President Obama is taking a sizable risk asking the SCOTUS, through the DOJ, to review the decision of the 11th Circuit Court of Appeal. In that decision the 11th ruled the “must purchase insurance” individual mandate is unconstitutional. Obama’s risk comes because he is asking the SCOTUS to rule on his one and only piece of legislation of any significance. If the SCOTUS rules that the mandate is constitutional, then Obama can rack that up a big win and campaign on how he is allowing even more people to suckle at the teat of government. If he loses, he runs the risk of his one landmark piece of legislation being rendered moot. This would more than likely end any serious run for a second term (we can only hope).
Stephanie Cutter, Deputy Senior Advisor the President Obama, posted this on her White House blog:
Just as challenges to the Social Security Act, the Civil Rights Act, and the Voting Rights Act all failed, challenges to health reform are failing as well. The Administration has already prevailed in cases heard in the Sixth Circuit Court of Appeals and the FourthCircuit Court of Appeals. (Source: White House)

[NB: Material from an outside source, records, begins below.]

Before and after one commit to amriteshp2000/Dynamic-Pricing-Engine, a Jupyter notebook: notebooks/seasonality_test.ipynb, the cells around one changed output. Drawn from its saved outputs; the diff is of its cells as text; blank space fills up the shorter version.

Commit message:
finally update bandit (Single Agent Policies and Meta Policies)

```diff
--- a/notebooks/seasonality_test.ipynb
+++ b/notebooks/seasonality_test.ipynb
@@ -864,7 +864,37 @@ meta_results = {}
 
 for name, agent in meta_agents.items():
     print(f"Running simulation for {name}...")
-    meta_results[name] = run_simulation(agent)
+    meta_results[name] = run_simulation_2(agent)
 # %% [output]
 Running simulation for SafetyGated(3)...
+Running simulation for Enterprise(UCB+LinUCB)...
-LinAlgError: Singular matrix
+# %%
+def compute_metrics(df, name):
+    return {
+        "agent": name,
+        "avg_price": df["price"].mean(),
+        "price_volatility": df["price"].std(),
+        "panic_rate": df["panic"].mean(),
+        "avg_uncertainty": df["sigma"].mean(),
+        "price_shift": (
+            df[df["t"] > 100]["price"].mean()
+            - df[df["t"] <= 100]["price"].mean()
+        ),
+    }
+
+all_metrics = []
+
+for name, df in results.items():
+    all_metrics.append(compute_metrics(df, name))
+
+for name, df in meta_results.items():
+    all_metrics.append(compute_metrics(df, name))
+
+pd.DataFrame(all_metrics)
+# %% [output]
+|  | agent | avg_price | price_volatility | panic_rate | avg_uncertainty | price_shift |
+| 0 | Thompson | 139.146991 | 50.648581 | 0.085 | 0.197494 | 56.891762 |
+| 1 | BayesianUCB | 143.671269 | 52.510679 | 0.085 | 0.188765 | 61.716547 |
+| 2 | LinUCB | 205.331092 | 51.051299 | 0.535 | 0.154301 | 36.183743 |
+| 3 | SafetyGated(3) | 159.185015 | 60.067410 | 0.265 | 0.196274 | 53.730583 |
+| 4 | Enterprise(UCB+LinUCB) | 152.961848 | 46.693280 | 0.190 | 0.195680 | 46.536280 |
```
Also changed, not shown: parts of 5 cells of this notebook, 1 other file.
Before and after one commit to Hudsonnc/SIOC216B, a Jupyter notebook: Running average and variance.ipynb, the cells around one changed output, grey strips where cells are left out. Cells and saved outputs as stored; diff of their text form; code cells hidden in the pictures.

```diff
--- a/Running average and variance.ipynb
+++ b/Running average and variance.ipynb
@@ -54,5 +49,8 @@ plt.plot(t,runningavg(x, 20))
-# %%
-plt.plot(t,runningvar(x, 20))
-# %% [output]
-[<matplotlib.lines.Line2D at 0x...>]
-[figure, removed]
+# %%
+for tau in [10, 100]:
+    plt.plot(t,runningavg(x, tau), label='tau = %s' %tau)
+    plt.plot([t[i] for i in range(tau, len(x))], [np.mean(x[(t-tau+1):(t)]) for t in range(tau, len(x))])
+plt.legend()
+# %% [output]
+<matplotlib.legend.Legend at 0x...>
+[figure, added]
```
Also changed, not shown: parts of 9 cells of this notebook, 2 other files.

Well, why don’t we take a very quick gander at these rulings they feel are precedent. First of all, none of these laws and subsequent judgments were laws that dictated inactivity. In essence, the individual mandate requires people to participate, i.e. purchase insurance. This is the first time in our history anyone has actually required someone purchase something. While the White House points out the Social Security Act passed all legal challenges, remember that it passed through a SCOTUS that was packed with FDR appointees. You think those judges were going to go against a president that appointed them? In the case of the Civil Rights and Voting Acts, these did not require people to move from inaction to action. It required a change in action (the right to vote in federal elections and the stopping legalized discrimination). Totally different ball game.
The bottom line here is that the individual mandate requires people to purchase something. It is no different if the federal government said we had to buy a GM car. The Commerce Clause of the 10th Amendment prevents the government from dictating our purchase choices.